#### [Input data]
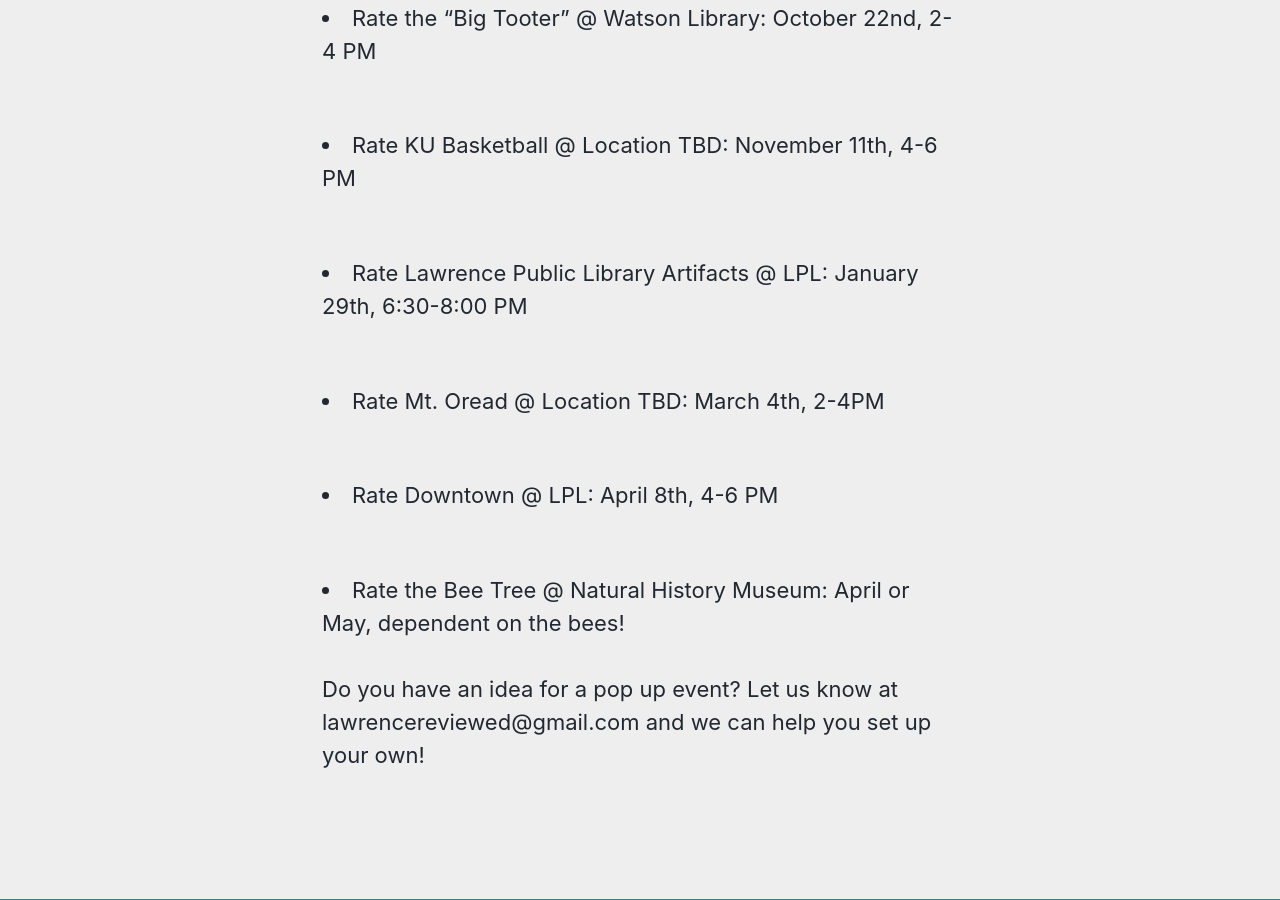
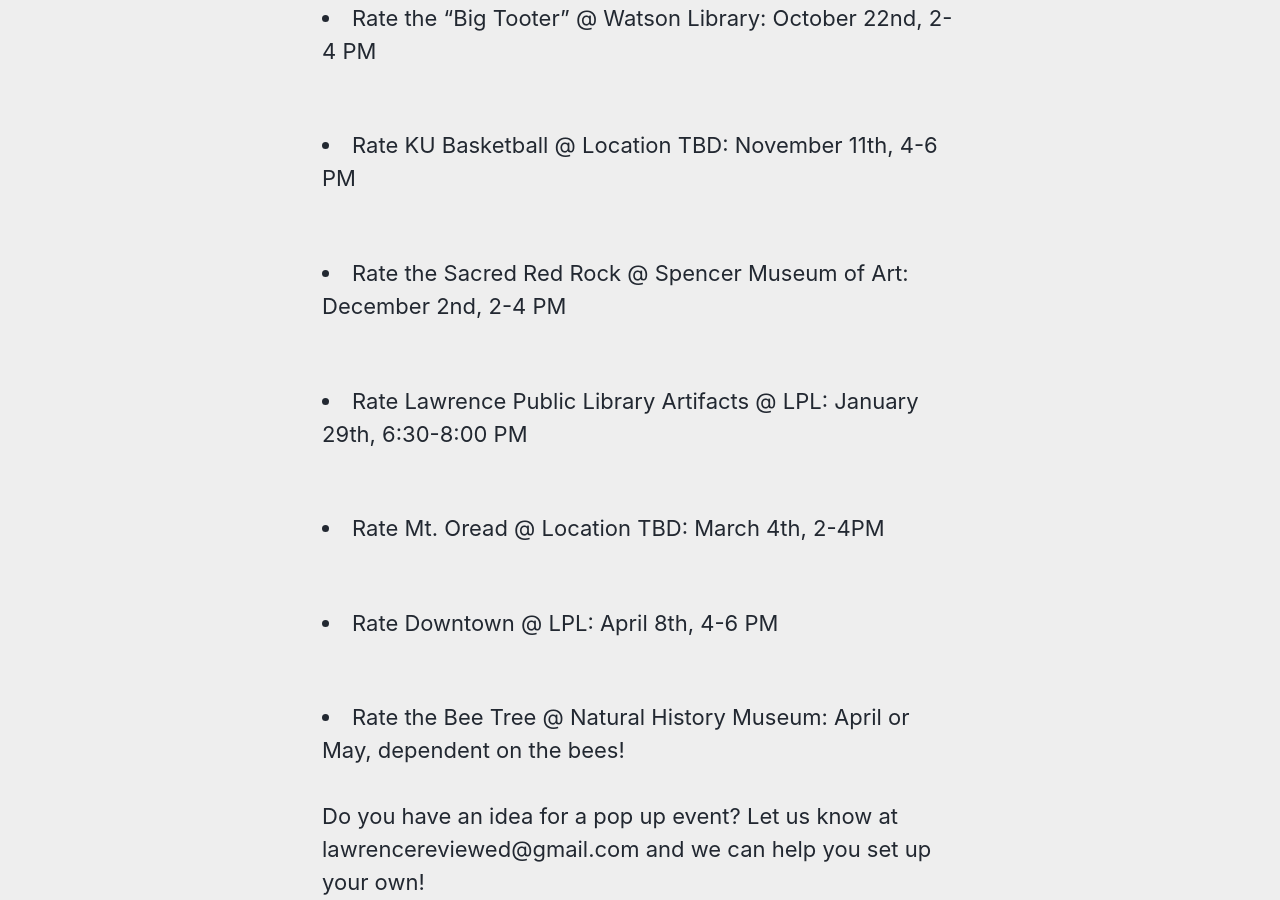
Before and after one commit to idrhku/lawrence-reviewed, a Jekyll site: the page built from _pages/pop-ups.md, in a window 1280 px wide and 900 px high, scrolled down 1030 px. Built offline with Jekyll 4.4.1, drawn with Linux system fonts in a browser that asks for light colours; cached includes are drawn as plain includes.

Commit message:
Update pop-ups.md

```diff
--- a/_pages/pop-ups.md
+++ b/_pages/pop-ups.md
@@ -26,6 +26,8 @@
 <br>
 <li>Rate KU Basketball @ Location TBD: November 11th, 4-6 PM</li>
 <br>
+<li>Rate the Sacred Red Rock @ Spencer Museum of Art: December 2nd, 2-4 PM</li>
+<br>
 <li>Rate Lawrence Public Library Artifacts @ LPL: January 29th, 6:30-8:00 PM</li>
 <br>
 <li>Rate Mt. Oread @ Location TBD: March 4th, 2-4PM</li>
```
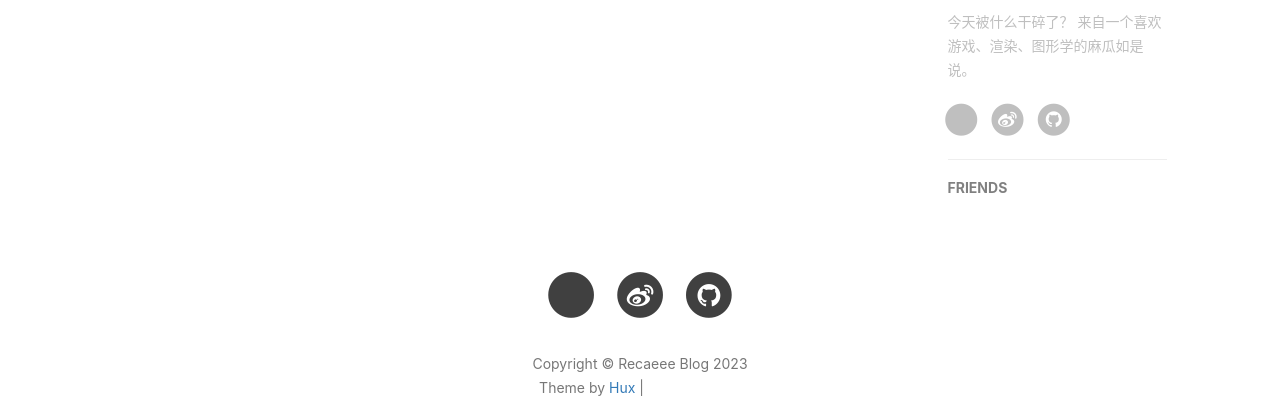
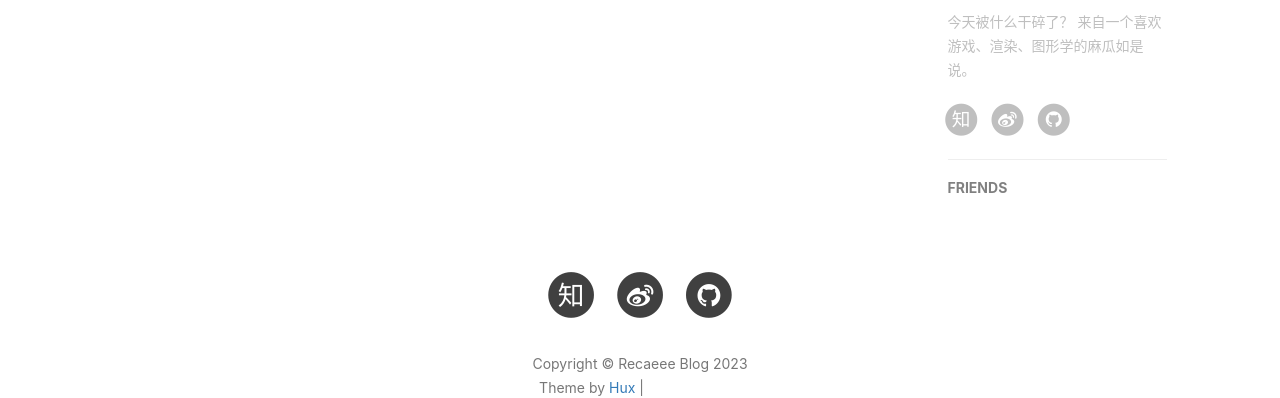
Before and after one commit to recaeee/recaeee.github.io, a Jekyll site: the page index.html, which Jekyll copies as it is, in a window 1280 px wide. Shown: the part 769-1167 px from the top of the page. Built offline with Jekyll 4.4.1, drawn with Linux system fonts in a browser that asks for light colours; nearby versions of some CDN libraries; comment, search, counter and statistics services are not loaded; grey boxes are pictures that could not be loaded.

Commit message:
Update blog

```diff
--- a/index.html
+++ b/index.html
@@ -221,7 +221,7 @@
                                 <a target="_blank" href="https://www.zhihu.com/people/ou-ji-li-de-fan-shu-34">
                                     <span class="fa-stack fa-lg">
                                         <i class="fa fa-circle fa-stack-2x"></i>
-                                        <i class="fa  fa-stack-1x fa-inverse"></i>
+                                        <i class="fa  fa-stack-1x fa-inverse">知</i>
                                     </span>
                                 </a>
                             </li>
@@ -279,7 +279,7 @@
                         <a target="_blank" href="https://www.zhihu.com/people/欧几里得范数">
                             <span class="fa-stack fa-lg">
                                 <i class="fa fa-circle fa-stack-2x"></i>
-                                <i class="fa  fa-stack-1x fa-inverse"></i>
+                                <i class="fa  fa-stack-1x fa-inverse">知</i>
                             </span>
                         </a>
                     </li>
```
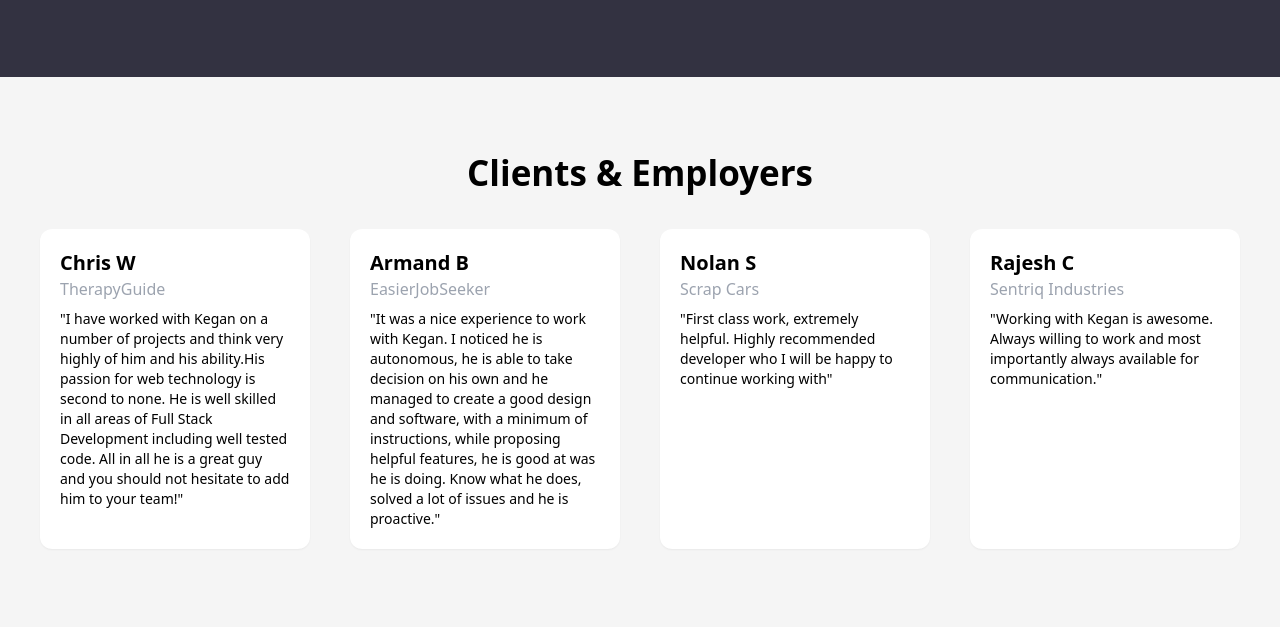
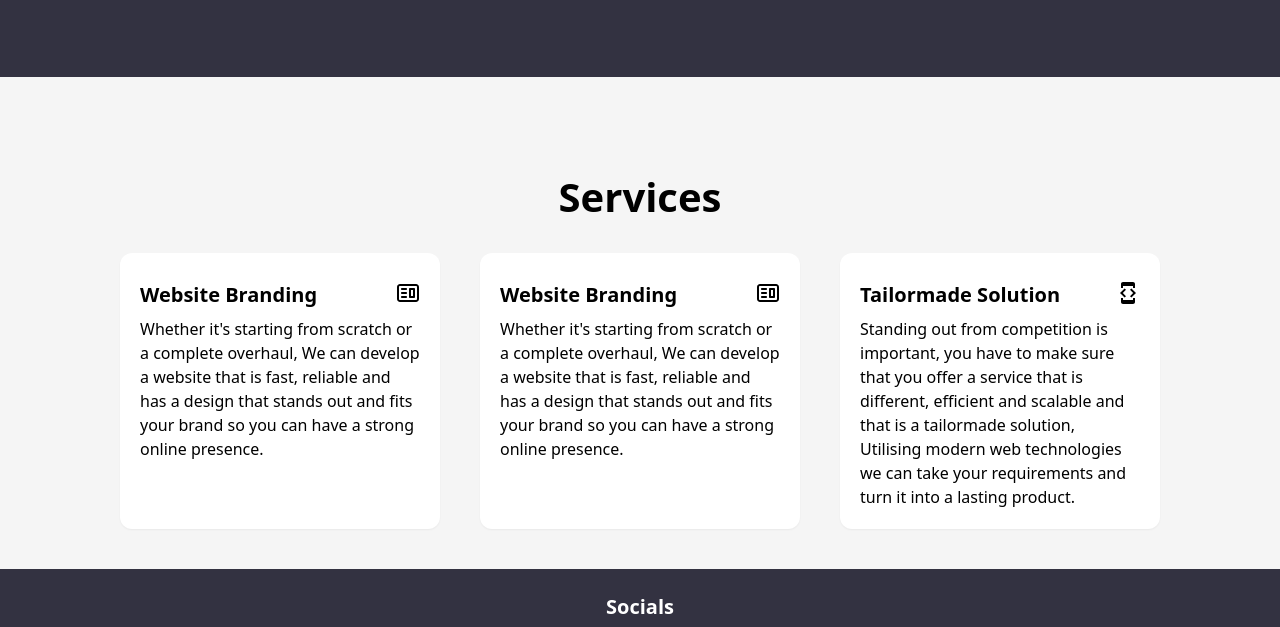
Before and after one commit to keganXi/feelance, a Gatsby site: page / in a window 1280 px wide. Shown: the part 723-1350 px from the top of the page. Built offline with nearby package versions, Linux system fonts and the light colour scheme; Gatsby itself is replaced by a stand-in of ours.

Commit message:
Created service section

```diff
--- a/src/components/Footer.tsx
+++ b/src/components/Footer.tsx
@@ -22,6 +22,10 @@ const Footer: React.FC = () => {
                     { navLinks.map(item => <Link to={ item.link }>{ item.title }</Link>)}
                 </div>
             </div>
+
+            <div className="text-center space-y-4">
+               <span className="text-sm text-gray-500">2022 &copy; Kegan Overberg</span>
+            </div>
         </div>
     );
 }
--- a/src/components/Navbar.tsx
+++ b/src/components/Navbar.tsx
@@ -27,12 +27,12 @@ interface NavbarPropTypes {
 
 export const navLinks: Array<LinkTypes> = [
     {
-        title: "About",
-        link: "/about/"
+        title: "Services",
+        link: "/"
     },
     {
         title: "Work",
-        link: "/work/"
+        link: "/"
     },
     {
         title: "Contact",
@@ -49,8 +49,8 @@ const Navbar: React.FC<NavbarPropTypes["general"]> = ({
 
     const navLinksComp = (item: LinkTypes): JSX.Element => {
         return(
-            <div className={`inline hover:border-b-2 ${menuColor === "white"? "hover:border-b-white" : "hover:border-b-primary"} pb-2 cursor-pointer`}>
-                <Link className={textColor} to={ item.link }>{ item.title }</Link>
+            <div className={`inline hover:border-b-[2.5px] ${menuColor === "white"? "hover:border-b-white" : "hover:border-b-primary"} pb-2 cursor-pointer hover:duration-200`}>
+                <Link className={`${textColor}`} to={ item.link }>{ item.title }</Link>
             </div>
         );
     }
--- a/src/pages/index.tsx
+++ b/src/pages/index.tsx
@@ -6,9 +6,13 @@ import { FiChevronsDown } from "@react-icons/all-files/fi/FiChevronsDown";
 import { FiLinkedin } from "@react-icons/all-files/fi/FiLinkedin";
 import { FiTwitter } from "@react-icons/all-files/fi/FiTwitter";
 import { FiGithub } from "@react-icons/all-files/fi/FiGithub";
+import { MdDeveloperMode } from "@react-icons/all-files/md/MdDeveloperMode";
+import { CgWebsite } from "@react-icons/all-files/cg/CgWebsite";
 
 // Components.
 import Navbar from "../components/Navbar";
+import Footer from "../components/Footer";
+import { icons } from "@react-icons/all-files";
 
 
 type SocialTypes = {
@@ -24,8 +28,16 @@ type FeedbackTypes = {
 }
 
 
+type ServiceTypes = {
+  icon: ReactElement,
+  title: string,
+  description: string
+}
+
+
 interface IndexPagePropTypes {
-  readonly feedback: Array<FeedbackTypes>
+  readonly feedback: Array<FeedbackTypes>,
+  readonly services: Array<ServiceTypes>
 }
 
 
@@ -68,6 +80,23 @@ const IndexPage: React.FC = () => {
       company: "Sentriq Industries"
     }
   ]);
+  const [ services ] = useState<IndexPagePropTypes["services"]>([
+    {
+      icon: <CgWebsite />,
+      title: "Website Branding",
+      description: "Whether it's starting from scratch or a complete overhaul, We can develop a website that is fast, reliable and has a design that stands out and fits your brand so you can have a strong online presence."
+    },
+    {
+      icon: <CgWebsite />,
+      title: "Website Branding",
+      description: "Whether it's starting from scratch or a complete overhaul, We can develop a website that is fast, reliable and has a design that stands out and fits your brand so you can have a strong online presence."
+    },
+    {
+      icon: <MdDeveloperMode />,
+      title: "Tailormade Solution",
+      description: "Standing out from competition is important, you have to make sure that you offer a service that is different, efficient and scalable and that is a tailormade solution, Utilising modern web technologies we can take your requirements and turn it into a lasting product."
+    }
+  ])
 
 
   const socialsLinks = (): JSX.Element => {
@@ -87,6 +116,19 @@ const IndexPage: React.FC = () => {
         <p className="text-sm">"{ item.comment }"</p>
       </div>
     )
+  }
+
+
+  const serviceCards = (item: ServiceTypes): JSX.Element => {
+    return(
+      <div className="bg-white cursor-pointer p-5 rounded-xl shadow-sm w-full sm:w-[320px] space-y-2 relative">
+        <div className="absolute top-7 right-5">
+          { item.icon }
+        </div>
+        <h5 className="font-semibold text-xl">{ item.title }</h5>
+        <p className="text-base">{ item.description }</p>
+      </div>
+    );
   }
 
 
@@ -120,9 +162,9 @@ const IndexPage: React.FC = () => {
         </div>
       </header>
 
-      <main className="p-4 sm:p-10 bg-neutral-100 space-y-20 sm:space-y-36">
+      <main className="p-4 sm:p-10 bg-neutral-100 space-y-20 sm:space-34">
 
-        <div>
+        {/* <div>
           <div className="my-10 text-center">
             <h1 className="text-2xl sm:text-[35px] font-semibold">Clients & Employers</h1>
           </div>
@@ -130,21 +172,24 @@ const IndexPage: React.FC = () => {
           <div className="justify-center sm:flex sm:space-x-10 space-y-10 sm:space-y-0">
             { feedback.map(item => feedbackCards(item))}
           </div>
-        </div>
+        </div> */}
 
 
-        <div>
-          <div className="my-10 text-center">
-            <h1 className="text-2xl sm:text-[35px] font-semibold">Work</h1>
+        <div className="space-y-10 sm:mt-16">
+          <div className="text-center">
+            <h1 className="text-2xl sm:text-[40px] font-semibold">Services</h1>
           </div>
 
-          <div className="justify-center sm:flex sm:space-x-10 space-y-10 sm:space-y-0">
+          <div className="sm:flex sm:space-x-10 space-y-10 sm:space-y-0 text-2xl justify-center">
+            { services.map(item => serviceCards(item)) }
+          </div>
 
-          </div>
         </div>
       </main>
 
-      <footer></footer>
+      <footer>
+        <Footer />
+      </footer>
     </div>
   )
 }
```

#### [To do]
Please filter the entries for the word "icons" and copy the lines that have it.

#### [Task result]
@@ -6,9 +6,13 @@ import { FiChevronsDown } from "@react-icons/all-files/fi/FiChevronsDown";
 import { FiLinkedin } from "@react-icons/all-files/fi/FiLinkedin";
 import { FiTwitter } from "@react-icons/all-files/fi/FiTwitter";
 import { FiGithub } from "@react-icons/all-files/fi/FiGithub";
+import { MdDeveloperMode } from "@react-icons/all-files/md/MdDeveloperMode";
+import { CgWebsite } from "@react-icons/all-files/cg/CgWebsite";
+import { icons } from "@react-icons/all-files";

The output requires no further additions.